Blair Athole (2)
BLAIR ATHOLE . Scottish, Reel. A Minor/Dorian. Standard tuning (fiddle). AB (Kerr): AABB (Lerwick, Songer). Blair Castle is the seat of the Duke of Athole, and lies just northwest of the village of Blair Athole, in the parish of Blair Athole, district of Athole, Perthshire. Still a functional residence, some of its buildings are open to the public. The castle dates to the 13th century when its oldest part, Comyn's Tower, was constructed. It was occupied by the Marquess of Montrose in 1644, and again garrisoned by Claverhouse in 1689 (Claverhouse was killed in the battle of Killiecrankie, and his body brought to Blair Castle where his cuirass can be seen today). Bonnie Prince Charlie and his troops rested at the Castle on their journey south during the Jacobite rebellion of 1745, and the castle was damaged the next year in a bombardment.
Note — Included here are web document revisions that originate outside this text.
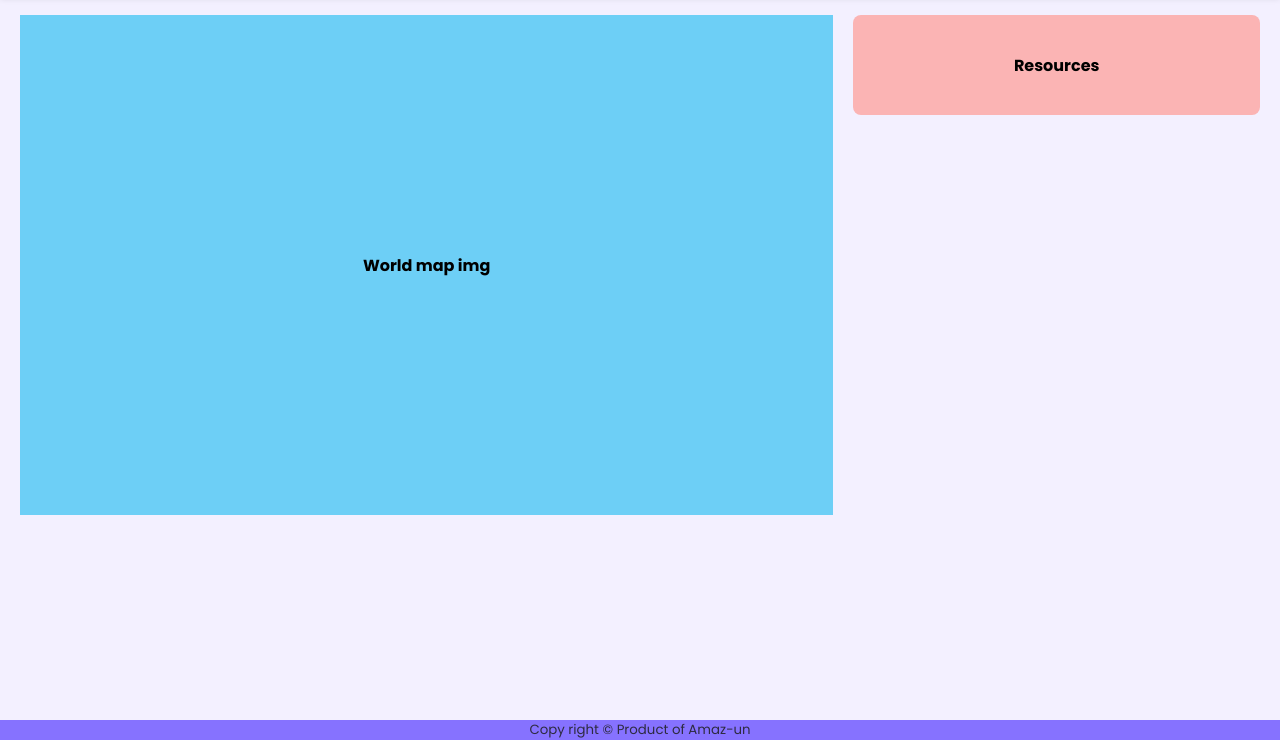
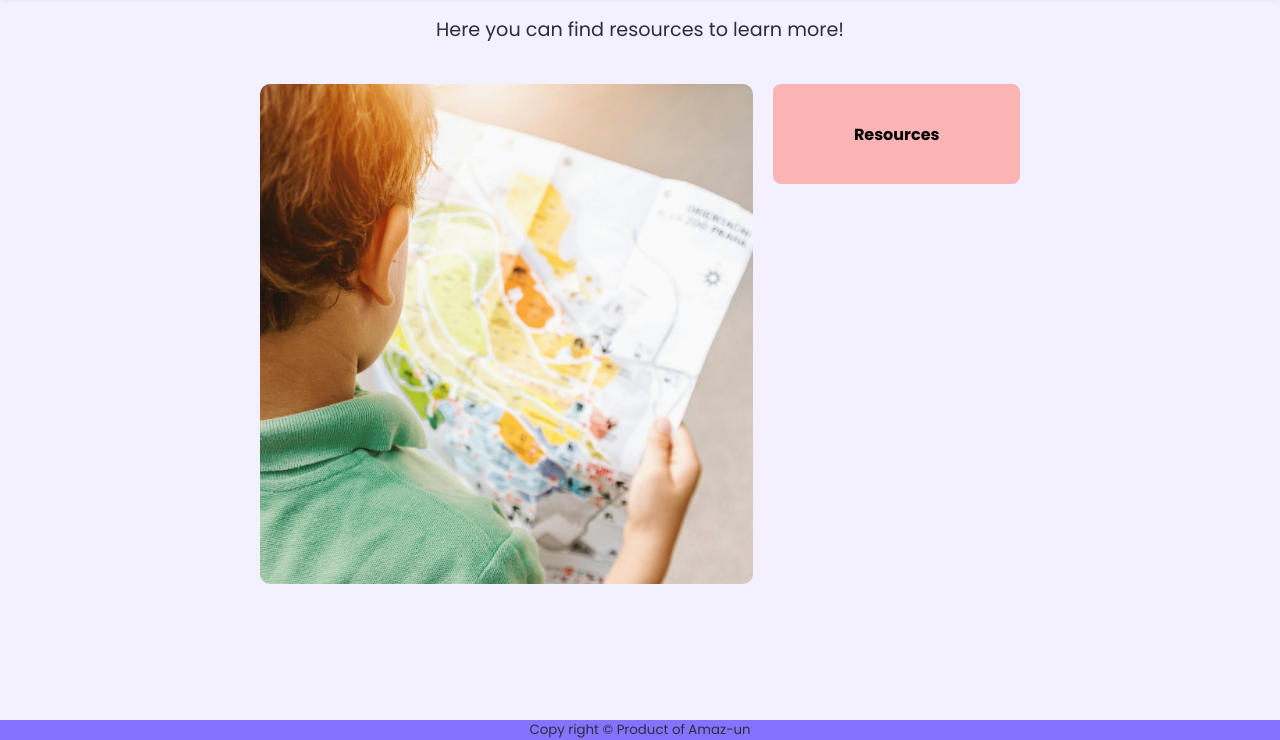
Before and after one commit to MrDanielHo/group-assignment-1, a website: page client/html/resources.html in a window 1280 px wide. Shown: the part 60-800 px from the top of the page. Drawn offline with Linux system fonts and the light colour scheme.

Commit message:
add css for resources page

```diff
--- a/client/css/style-resources.css
+++ b/client/css/style-resources.css
@@ -1,4 +1,4 @@
-  @import url('https://fonts.googleapis.com/css2?family=Poppins:wght@400;600;700;900&display=swap');
+@import url('https://fonts.googleapis.com/css2?family=Poppins:wght@400;600;700;900&display=swap');
 
 :root {
     --accent-color: #8672FF;
@@ -19,12 +19,12 @@ html {
     font-family: 'Poppins', sans-serif;
     background-color: var(--input-color);
     color: var(--text-color);
+    overflow: hidden;
 }
 
 body {
     min-height: 100vh;
     display: flex;
-    flex-direction: column;
     flex-direction: column;
     margin: 0;
 }
@@ -83,7 +83,7 @@ body {
     cursor: pointer;
   }
 
-  /* stages dropdown меню */
+  /* dropdown меню */
   #dropdown-menu {
     position: absolute;
     right: 0;
@@ -126,58 +126,40 @@ body {
     background: var(--text-color);
   }
 
+.intro-text {
+    text-align: center;
+    padding: 20px 0;
+    color: var(--text-color);
+    max-width: 800px;
+    margin: 0 auto; /* Center the section */
+}
 
-/* .top-bar {
-    display: flex;
-    background: #bce3e6;
-    padding: 10px;
-    align-items: center;
-    justify-content: space-between;
-} */
+.intro-text h2 {
+    font-weight: normal;
+    font-size: 1.2rem;
+}
 
-/* .sidebar {
-    width: 40px;
-    height: 40px;
-    background: #bce3e6;
-} */
-
-/* .label-buttons {
-    display: flex;
-    gap: 5px;
-} */
-
-/* .label-buttons button {
-    background: #d7f0f0;
-    border: none;
-    padding: 5px 10px;
-    border-radius: 4px;
-    cursor: pointer;
-} */
-
-/* .label-buttons .active {
-    background: #444;
-    color: white;
-} */
-
-/* .profile img {
-    width: 40px;
-    height: 40px;
-    border-radius: 50%;
-} */
-
+/* Container is centered with .left and .right side by side */
 .container {
     display: flex;
+    flex-direction: row; /* .left and .right side by side */
     padding: 20px;
+    max-width: 800px; /* Limit the width for better centering */
+    margin: 0 auto; /* Center the container horizontally */
     flex: 1;
+    overflow: hidden;
+    justify-content: center; /* Ensure the content inside is centered */
 }
 
 .left {
     flex: 2;
+    height: 500px; /* Fixed height  */
+    margin-right: 20px; /* Spacing between .left and .right */
 }
 
 .map {
-    background: #6dcff6;
-    height: 500px;
+    width: 100%; /* Take full width of .left */
+    height: 100%; /* Take full height of .left */
     display: flex;
     align-items: center;
     justify-content: center;
@@ -190,7 +172,6 @@ body {
     display: flex;
     flex-direction: column;
     gap: 20px;
-    padding-left: 20px;
 }
 
 .box {
@@ -201,7 +182,7 @@ body {
     font-weight: bold;
     color: #000;
     border-radius: 8px;
-    cursor: pointer;  /* Make the box clickable */
+    cursor: pointer;
     transition: background-color 0.3s ease;  /* Smooth transition effect */
 }
 
@@ -211,20 +192,6 @@ body {
 
 .subject {
     background: #fbb4b4;
-}
-
-/* .quiz {
-    background: #f23ca7;
-}
-
-.progress {
-    background: #ffd93b;
-}  */
-
-footer {
-    background: #ddd;
-    padding: 10px;
-    text-align: center;
 }
 
 /* Resource container for the list of URLs */
@@ -250,9 +217,17 @@ footer {
     text-decoration: underline;
 }
 
-/* Optional: Add transition for the resources container for smooth reveal */
+/* Transition for the resources container for smooth reveal */
 #resource-container {
     transition: all 0.3s ease;
+}
+
+.map img {
+    width: 100%; /* Adjust to fit the container */
+    height: 100%; /* Maintain aspect ratio */
+    object-fit: cover;
+    border-radius: 10px;
+    background-size: cover;
 }
 
 footer {
@@ -263,4 +238,4 @@ footer {
     text-align: center;
     display: block;
     font-size:smaller;
-  }
+}
--- a/client/html/resources.html
+++ b/client/html/resources.html
@@ -22,9 +22,15 @@
       </div>
 </nav>
 
+  <section class="intro-text">
+    <h2>Here you can find resources to learn more!</h2>
+  </section>
+
   <div class="container">
     <div class="left">
-      <div class="map">World map img</div>
+      <div class="map">
+        <img src="../images/pexels-jeshoots-com-147458-576835.jpg" alt="" />
+      </div>
     </div>
     <div class="right">
       <div class="box subject" id="resources-box">Resources</div>
```
Also changed, not shown: client/html/index.html (+1 -1 lines), client/images/pexels-element5-1051077.jpg (added), client/images/pexels-jeshoots-com-147458-576835.jpg (added).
It was restored as a manor house at the end of the century, minus all fortress-like vestiges, but these were restored in the Victorian era.
In the autumn of 1787 the poet Robert Burns, at that time on a tour in the Highlands, came to Blair Athole with a letter of introduction to the Duke. His Grace was not a home when Burns arrived, but he was cordially welcomed by the Duchess of Athole and stayed a few days at the castle, with the Duke returning before the poet left. He found staying at the same time the Duchess sister, Mrs. Graham along with their youngest sibling, Miss Cathcart, then in her seventeenth year. Burns declared later that the two days he spent there were among the happiest days of his life. He wrote from Inverness soon after to Mr. Walker (later a Professor of Humanity) of Glasgow, who was then residing at Blair Athole, and enclosed his composition "Humble Petition of Bruar Water." In the letter he says:
The "little-angel band"-I declare I prayed for them very sincerely today at the Fall of Fyers. I shall never forget the fine family-piece I saw at Blair: the amiable, the truly noble Duchess, with her smiling little seraph in her lap, at the head of the table; the lovely "olive-plants," as the Hebrew bard finely says, round the happy mother; the beautiful Mrs. Graham; the lovely sweet Miss Cathcart, &c. I wish I had the power of Guido to do them justice.
As fate would have it, the three sisters, known for their beauty all passed away when relatively young. The Duchess survived Burns's visit only three years, and Mrs. Graham five. Miss Cathcart, who was singularly amiable as well as beautiful, was cut off at twenty-four.
Detail from David Allan's painting "A Highland Wedding at Blair Atholl" (1780). The fiddler is thought to be the famous Niel Gow.
Printed sources: Kerr (Merry Melodies), vol. 3; No. 146, p. 17. Lerwick (The Kilted Fiddler), 1985; p. 25. Songer (Portland Collection), 1997; p. 32.
Recorded source: Green Linnet SIF 1047, John Cunningham - "Fair Warning" (1983).
X:1 T:Blair Athole  M:C L:1/8 K:Ador E2|A2 AB AGEG|ABcd edcB|A2 AB AGEF|GABc dBGB|A2 AB AGEG| ABcd e2a2|gedB GABc|c2A2A2||e2|a2 ab agec|ABcd ecBA|g2 ga gedB| GABc dBAG|a2 ab agec|ABcd e2a2|gedB GABd|c2A2A2||